§ **INSTRUCTIONS TO FOLLOW**:
Would you restate every entry that follows, word for word, and leave out the pictures?

§ **INPUT FOR THIS TASK**:
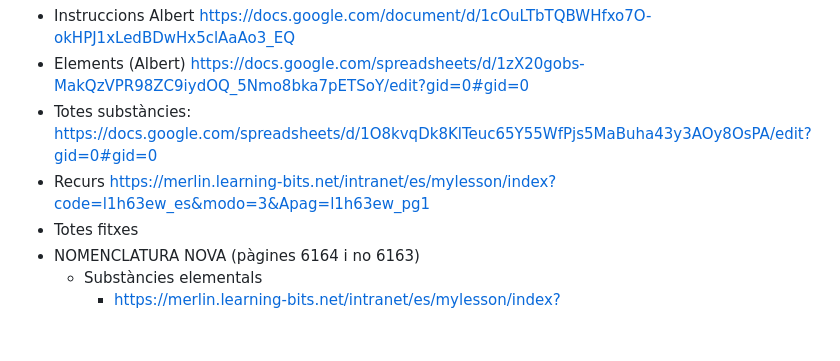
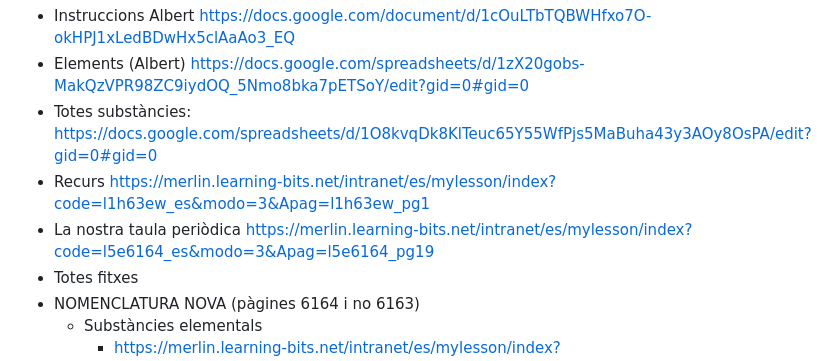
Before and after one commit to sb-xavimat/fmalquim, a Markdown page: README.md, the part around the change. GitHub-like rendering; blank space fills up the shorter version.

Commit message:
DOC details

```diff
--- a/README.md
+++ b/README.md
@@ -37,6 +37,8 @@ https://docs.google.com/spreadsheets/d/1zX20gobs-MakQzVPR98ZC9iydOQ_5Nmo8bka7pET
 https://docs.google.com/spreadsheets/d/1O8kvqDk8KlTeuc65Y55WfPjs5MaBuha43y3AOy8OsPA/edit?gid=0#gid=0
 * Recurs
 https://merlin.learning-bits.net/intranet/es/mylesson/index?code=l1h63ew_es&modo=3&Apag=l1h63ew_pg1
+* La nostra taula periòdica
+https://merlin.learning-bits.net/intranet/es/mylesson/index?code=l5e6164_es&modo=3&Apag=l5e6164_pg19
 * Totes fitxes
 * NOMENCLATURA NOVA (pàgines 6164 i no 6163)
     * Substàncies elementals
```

§ **RESPONSE FOR THIS EXERCISE**:
Before and after one commit to sb-xavimat/fmalquim, a Markdown page: README.md, the part around the change. GitHub-like rendering; blank space fills up the shorter version.

Commit message:
DOC details

```diff
--- a/README.md
+++ b/README.md
@@ -37,6 +37,8 @@ https://docs.google.com/spreadsheets/d/1zX20gobs-MakQzVPR98ZC9iydOQ_5Nmo8bka7pET
 https://docs.google.com/spreadsheets/d/1O8kvqDk8KlTeuc65Y55WfPjs5MaBuha43y3AOy8OsPA/edit?gid=0#gid=0
 * Recurs
 https://merlin.learning-bits.net/intranet/es/mylesson/index?code=l1h63ew_es&modo=3&Apag=l1h63ew_pg1
+* La nostra taula periòdica
+https://merlin.learning-bits.net/intranet/es/mylesson/index?code=l5e6164_es&modo=3&Apag=l5e6164_pg19
 * Totes fitxes
 * NOMENCLATURA NOVA (pàgines 6164 i no 6163)
     * Substàncies elementals
```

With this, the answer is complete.